This leads to the third symptom of knowing only one story, which is rage. Failure is a gift because it offers the opportunity for learning, but if the gift is too emotionally difficult to accept, the easy way out is to take refuge in rage. When we get angry with people who disagree with us about politics or religion, I'm coming to think, what really angers us is the fact that our one story doesn't fit the universe everywhere and always, and those who disagree with us simply remind us of that uncomfortable fact.
Plenty of pundits, and many ordinary people, as well have commented on the extraordinary level of anger that surges through America these days. From talk radio to political debates to everyday conversations, dialogue has given way to diatribe across the political spectrum. It's unlikely to be a coincidence that this has happened over a quarter century when the grand narratives of both major American political parties failed the test of reality. The 1960s and 1970s saw the Democrats get the chance to enact the reforms they wanted; the 1980s and the first decade of the 21st century saw the Republicans get the same opportunity. Both parties found themselves stymied by a universe that obstinately refused to play along with their stories, and too often, people on both sides turned to anger and scapegoating as a way to avoid having to rethink their ideas.
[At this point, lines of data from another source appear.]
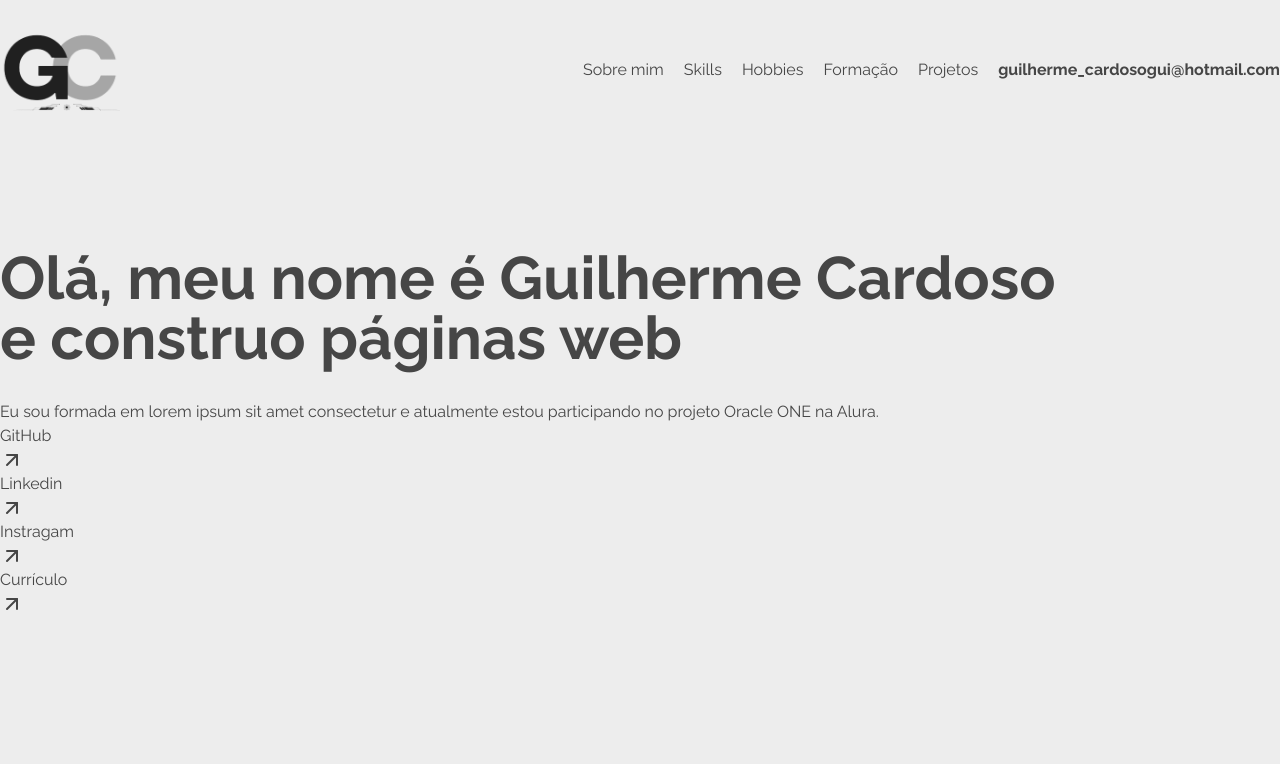
Repository: guilhermecardoso93/portfolio-alura-desafio
Page: /
The author's editor kept a copy of each file at every save. The page is drawn from the files as they stood at one save, then again after the next save.
The browser window is 1280 px wide. The pictures show the whole page.
The project was rebuilt for these pictures with package versions that can differ from the ones it lists, and the page was loaded fresh each time. Also part of the build but not shown: vite.config.js.

Above is the page before, as saved 2024-04-06 20:08:27.

After the next save:
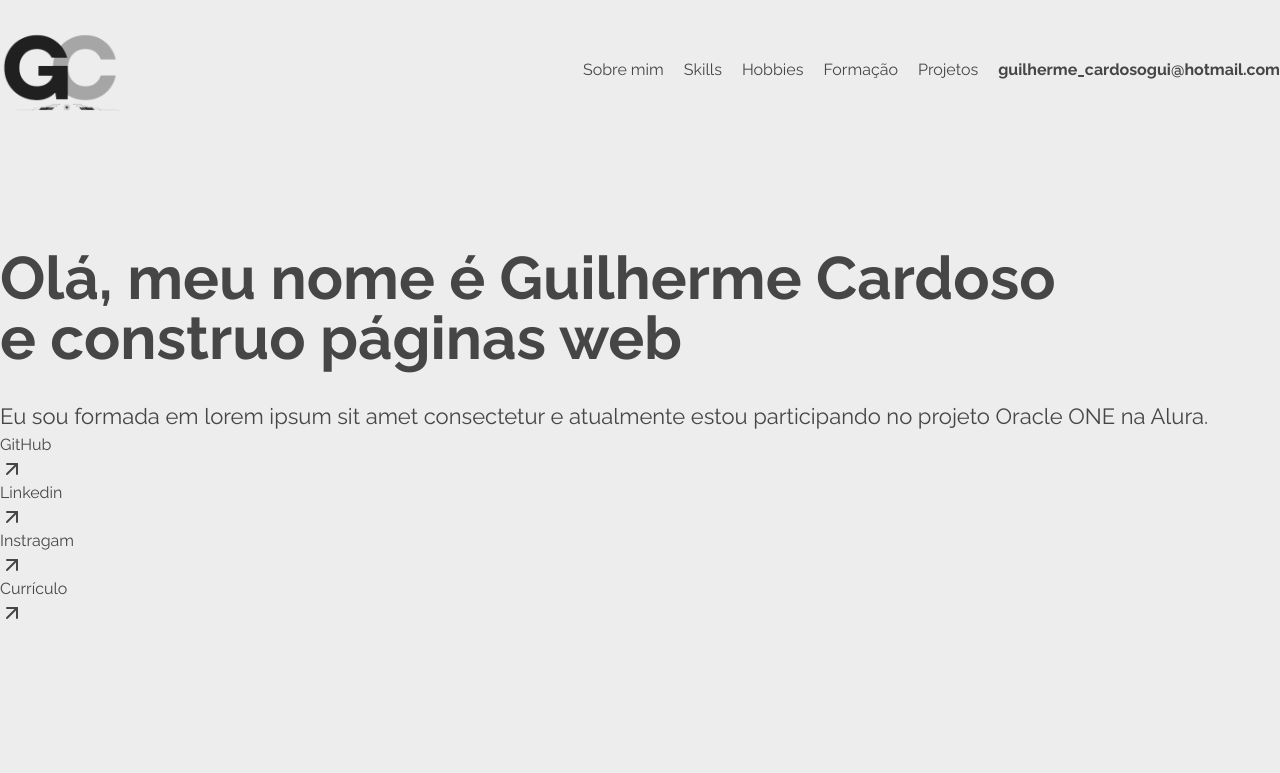
Saved 12 s later.
--- a/src/components/hero.jsx
+++ b/src/components/hero.jsx
@@ -7,7 +7,7 @@
         Olá, meu nome é Guilherme Cardoso
         <br /> e construo páginas web
       </h1>
-      <span className='font-normal'>
+      <span className='font-normal text-[22px]'>
         Eu sou formada em lorem ipsum sit amet consectetur e atualmente estou
         participando no projeto Oracle ONE na Alura.
       </span>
That habit of rage isn't going to help us, or anyone, as we move toward a future that promises to leave most of our culture's familiar stories in tatters. As we face the unwelcome realities of resource depletion, environmental instability, and the inevitable hangover coming on the heels of our fictive economy's decades-long binge, clinging to whatever single story appeals to us may be emotionally comforting in the short term, but it leads down a dead end familiar to those who study the history of extinct civilizations. Learning other stories, and finding out that it's possible to see the world in more than just one way, is a more viable path.